Hugging and kissing may seem trivial, but they are a great way to build intimacy.

sex life
Fear not: there are several things couples can do to reignite the flame. (Getty Images)
Getty Images/Westend61

Traditional methods of getting in the mood, like lingerie and porn, might help amp up your and your partner’s sex drive, but it typically isn’t quite enough.

That’s because today’s American adults are way too stressed-out most of the time for simple gimmicks, sex educator and author of the best-selling book “Come as You Are: The Surprising New Science That Will Transform Your Sex Life,” Emily Nagoski, Ph.D., told NBC News.

“Those things are great if you like them, go ahead, but it turns out that people are struggling usually not because there’s not enough stimulation to the accelerator — it’s that there is too much stimulation to the brake,” Nagoski said.

And nothing hits the brakes faster than stress.

“Stress is a survival mechanism to help you when your body is sending you signals that say you are not safe right now,” Nagoski said, “and if you’re not safe right now, is that a good moment to be having sex?”

Everything from your career to childcare and a lack of sleep can contribute to stress, according to Nagoski, and for many long-term couples the added pressure of keeping their sex lives interesting may only contribute to their overall stress.

To beat stress and all the other ailments on your life that stand between you and your partner, Nagoski recommends scheduling time for sex — as regimented as it may sound — in order to give yourself time to “eliminate any stressors that are hitting your brake.”

She advises not to “chase” your partner for intimacy when she or he isn’t in the mood, even when you are, and to stop focusing so much on sex itself. Instead, Nagoski advises couples to spend time building intimacy each day in small ways that add up big — like cuddling and kissing.

Finally, if all else doesn’t seem to do the trick, Nagoski said there’s no shame in seeking the help of a trained sex therapist, “because we are all so tender and sensitive around sexuality, and it can be difficult to talk with each other about it in a way that is never blaming and never hurtful.”

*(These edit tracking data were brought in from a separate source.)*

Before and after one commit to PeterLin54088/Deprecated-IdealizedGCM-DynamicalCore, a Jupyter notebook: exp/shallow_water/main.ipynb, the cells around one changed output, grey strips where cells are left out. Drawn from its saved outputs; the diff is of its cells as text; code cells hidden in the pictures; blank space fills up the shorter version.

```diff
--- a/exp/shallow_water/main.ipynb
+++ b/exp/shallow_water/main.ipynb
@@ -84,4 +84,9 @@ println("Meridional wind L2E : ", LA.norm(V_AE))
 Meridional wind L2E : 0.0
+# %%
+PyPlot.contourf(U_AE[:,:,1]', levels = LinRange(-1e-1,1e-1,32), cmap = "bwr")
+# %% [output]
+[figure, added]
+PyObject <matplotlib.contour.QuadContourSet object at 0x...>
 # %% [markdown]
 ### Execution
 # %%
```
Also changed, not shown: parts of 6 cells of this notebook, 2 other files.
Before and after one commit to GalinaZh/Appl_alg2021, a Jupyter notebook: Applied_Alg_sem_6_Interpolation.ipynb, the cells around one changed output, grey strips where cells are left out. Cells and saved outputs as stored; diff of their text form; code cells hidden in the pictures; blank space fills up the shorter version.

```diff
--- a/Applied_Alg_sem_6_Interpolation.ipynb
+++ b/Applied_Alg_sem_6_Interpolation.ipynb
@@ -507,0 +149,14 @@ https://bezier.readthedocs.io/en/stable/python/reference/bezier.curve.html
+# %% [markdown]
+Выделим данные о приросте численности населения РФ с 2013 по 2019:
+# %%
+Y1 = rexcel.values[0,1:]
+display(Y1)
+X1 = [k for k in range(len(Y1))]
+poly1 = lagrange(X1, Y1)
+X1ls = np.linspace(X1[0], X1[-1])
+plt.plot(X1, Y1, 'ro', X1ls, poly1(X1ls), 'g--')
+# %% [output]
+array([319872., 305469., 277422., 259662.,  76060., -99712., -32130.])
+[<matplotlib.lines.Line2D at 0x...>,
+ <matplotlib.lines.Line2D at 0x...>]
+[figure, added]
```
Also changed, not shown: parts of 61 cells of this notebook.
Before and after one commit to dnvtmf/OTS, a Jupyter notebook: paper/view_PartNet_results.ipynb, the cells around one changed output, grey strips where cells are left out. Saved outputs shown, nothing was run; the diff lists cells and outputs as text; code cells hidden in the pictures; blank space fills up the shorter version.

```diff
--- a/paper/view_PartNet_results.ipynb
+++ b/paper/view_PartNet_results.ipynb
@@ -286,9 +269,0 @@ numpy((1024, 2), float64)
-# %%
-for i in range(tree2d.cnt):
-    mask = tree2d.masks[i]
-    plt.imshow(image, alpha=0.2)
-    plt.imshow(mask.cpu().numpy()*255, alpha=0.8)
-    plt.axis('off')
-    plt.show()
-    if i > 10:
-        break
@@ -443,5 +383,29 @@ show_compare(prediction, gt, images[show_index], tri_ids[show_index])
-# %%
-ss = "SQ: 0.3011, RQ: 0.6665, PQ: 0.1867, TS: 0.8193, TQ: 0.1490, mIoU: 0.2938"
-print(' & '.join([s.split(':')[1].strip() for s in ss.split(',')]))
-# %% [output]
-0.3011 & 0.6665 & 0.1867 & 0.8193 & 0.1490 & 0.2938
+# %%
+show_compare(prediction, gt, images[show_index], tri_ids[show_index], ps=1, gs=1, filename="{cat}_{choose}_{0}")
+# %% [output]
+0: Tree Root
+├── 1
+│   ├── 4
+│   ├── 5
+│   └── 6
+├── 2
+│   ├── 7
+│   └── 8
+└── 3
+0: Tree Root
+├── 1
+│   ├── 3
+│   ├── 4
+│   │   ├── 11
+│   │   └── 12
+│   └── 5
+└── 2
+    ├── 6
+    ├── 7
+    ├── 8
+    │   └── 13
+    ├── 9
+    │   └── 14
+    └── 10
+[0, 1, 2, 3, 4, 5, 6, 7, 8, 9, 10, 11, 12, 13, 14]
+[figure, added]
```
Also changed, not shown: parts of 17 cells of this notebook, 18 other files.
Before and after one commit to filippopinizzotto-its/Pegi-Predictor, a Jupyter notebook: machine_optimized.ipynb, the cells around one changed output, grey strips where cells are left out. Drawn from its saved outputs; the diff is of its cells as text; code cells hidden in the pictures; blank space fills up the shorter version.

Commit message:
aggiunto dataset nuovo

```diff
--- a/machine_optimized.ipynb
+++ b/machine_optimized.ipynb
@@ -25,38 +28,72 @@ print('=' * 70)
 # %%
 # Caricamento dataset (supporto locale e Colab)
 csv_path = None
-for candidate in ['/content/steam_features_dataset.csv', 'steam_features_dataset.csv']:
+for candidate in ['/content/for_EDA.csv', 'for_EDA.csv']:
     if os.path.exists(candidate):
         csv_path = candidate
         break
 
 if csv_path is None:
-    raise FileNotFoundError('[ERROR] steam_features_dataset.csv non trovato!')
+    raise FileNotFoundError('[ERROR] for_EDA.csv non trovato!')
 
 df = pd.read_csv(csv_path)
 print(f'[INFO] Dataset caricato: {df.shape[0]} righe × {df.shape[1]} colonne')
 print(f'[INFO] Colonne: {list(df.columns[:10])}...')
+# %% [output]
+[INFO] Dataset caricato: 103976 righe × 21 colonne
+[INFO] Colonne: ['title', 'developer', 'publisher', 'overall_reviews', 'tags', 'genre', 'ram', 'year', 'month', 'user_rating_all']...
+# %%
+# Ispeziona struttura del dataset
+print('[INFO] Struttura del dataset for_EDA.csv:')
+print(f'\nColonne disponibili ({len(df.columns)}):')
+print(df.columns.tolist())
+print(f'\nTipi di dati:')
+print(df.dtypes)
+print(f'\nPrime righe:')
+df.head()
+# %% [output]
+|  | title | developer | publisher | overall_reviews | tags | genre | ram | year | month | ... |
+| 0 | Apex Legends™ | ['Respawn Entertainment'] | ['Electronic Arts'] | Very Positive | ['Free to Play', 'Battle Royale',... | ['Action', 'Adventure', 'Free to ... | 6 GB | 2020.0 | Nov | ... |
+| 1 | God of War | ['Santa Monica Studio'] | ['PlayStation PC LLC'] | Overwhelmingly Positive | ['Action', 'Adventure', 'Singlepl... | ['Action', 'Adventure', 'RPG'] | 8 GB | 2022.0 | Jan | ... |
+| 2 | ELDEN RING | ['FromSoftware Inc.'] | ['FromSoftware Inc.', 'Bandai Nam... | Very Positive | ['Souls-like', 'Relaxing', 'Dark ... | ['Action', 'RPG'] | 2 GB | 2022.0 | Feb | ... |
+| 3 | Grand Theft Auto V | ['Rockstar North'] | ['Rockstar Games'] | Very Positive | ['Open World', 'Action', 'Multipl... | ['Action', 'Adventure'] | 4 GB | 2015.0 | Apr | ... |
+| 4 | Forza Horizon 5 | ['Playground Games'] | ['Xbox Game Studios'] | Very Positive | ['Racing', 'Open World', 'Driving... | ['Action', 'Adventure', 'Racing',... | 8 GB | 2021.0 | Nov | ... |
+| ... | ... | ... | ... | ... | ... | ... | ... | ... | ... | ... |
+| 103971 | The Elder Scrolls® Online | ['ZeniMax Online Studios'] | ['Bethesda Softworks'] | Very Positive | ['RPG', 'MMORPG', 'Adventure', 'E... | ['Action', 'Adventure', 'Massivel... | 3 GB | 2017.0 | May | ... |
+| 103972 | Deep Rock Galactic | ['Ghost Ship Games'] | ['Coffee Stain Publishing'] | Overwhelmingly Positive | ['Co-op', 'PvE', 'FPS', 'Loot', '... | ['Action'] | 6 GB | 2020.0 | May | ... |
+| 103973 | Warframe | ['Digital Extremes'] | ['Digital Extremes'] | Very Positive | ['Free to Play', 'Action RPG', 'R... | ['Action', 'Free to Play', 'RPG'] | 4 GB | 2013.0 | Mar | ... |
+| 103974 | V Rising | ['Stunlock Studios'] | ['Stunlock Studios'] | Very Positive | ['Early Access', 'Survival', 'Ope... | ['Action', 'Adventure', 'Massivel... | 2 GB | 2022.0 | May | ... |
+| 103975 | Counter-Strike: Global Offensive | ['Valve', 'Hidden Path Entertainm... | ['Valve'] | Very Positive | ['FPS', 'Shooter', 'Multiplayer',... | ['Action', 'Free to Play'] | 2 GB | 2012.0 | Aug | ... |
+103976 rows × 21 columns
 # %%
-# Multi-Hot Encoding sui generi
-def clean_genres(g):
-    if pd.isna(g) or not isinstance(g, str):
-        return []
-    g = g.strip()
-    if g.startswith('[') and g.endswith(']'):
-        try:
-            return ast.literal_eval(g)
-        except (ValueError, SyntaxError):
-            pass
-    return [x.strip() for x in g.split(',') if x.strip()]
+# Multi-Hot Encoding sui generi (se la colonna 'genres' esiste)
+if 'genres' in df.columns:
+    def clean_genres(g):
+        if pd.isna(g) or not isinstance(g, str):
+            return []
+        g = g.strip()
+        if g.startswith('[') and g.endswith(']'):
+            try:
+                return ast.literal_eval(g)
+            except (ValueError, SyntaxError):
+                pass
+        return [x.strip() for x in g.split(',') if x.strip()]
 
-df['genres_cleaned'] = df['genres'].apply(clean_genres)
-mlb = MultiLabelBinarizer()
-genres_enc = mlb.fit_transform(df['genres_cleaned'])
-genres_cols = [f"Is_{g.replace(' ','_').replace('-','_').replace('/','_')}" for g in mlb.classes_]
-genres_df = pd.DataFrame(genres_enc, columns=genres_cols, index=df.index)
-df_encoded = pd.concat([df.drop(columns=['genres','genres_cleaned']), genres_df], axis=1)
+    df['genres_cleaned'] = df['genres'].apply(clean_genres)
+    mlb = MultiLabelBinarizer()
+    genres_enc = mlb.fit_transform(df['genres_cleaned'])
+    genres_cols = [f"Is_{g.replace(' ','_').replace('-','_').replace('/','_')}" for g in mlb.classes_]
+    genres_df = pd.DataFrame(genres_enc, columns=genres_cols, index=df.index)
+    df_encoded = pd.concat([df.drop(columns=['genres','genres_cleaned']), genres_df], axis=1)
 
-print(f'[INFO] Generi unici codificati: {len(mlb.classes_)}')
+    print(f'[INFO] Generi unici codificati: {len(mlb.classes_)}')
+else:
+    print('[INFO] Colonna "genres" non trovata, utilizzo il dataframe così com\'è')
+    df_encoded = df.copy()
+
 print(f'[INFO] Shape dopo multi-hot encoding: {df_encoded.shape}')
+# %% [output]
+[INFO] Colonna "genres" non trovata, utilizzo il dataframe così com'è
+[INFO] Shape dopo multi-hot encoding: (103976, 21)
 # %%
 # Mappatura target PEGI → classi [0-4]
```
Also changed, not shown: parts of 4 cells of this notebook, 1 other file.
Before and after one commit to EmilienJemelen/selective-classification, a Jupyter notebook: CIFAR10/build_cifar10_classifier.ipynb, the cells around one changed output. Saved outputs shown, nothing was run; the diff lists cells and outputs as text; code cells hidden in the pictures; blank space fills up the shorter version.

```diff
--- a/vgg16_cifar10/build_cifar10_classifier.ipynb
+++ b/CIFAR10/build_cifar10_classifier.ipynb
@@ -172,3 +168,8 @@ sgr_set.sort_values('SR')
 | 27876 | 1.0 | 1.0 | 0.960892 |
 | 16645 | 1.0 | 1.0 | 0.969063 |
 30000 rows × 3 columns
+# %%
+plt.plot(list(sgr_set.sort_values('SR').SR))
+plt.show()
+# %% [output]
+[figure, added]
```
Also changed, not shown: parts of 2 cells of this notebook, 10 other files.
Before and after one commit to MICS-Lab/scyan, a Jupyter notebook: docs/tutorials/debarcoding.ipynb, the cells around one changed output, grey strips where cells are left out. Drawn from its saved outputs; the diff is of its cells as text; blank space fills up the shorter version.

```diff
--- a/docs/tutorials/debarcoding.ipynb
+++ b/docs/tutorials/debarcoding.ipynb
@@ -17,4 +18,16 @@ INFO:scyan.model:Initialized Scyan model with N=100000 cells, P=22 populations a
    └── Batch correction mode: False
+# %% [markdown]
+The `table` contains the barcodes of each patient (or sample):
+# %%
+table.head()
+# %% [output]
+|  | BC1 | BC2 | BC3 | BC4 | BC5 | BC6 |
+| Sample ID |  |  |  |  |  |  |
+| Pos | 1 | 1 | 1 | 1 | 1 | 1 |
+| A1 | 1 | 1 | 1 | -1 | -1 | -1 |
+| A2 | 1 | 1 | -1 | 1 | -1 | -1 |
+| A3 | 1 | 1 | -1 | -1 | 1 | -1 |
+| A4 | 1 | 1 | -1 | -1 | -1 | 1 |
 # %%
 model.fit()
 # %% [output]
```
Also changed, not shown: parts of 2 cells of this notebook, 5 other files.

The InsideHook Newsletter.

News, advice and insights for the most interesting person in the room.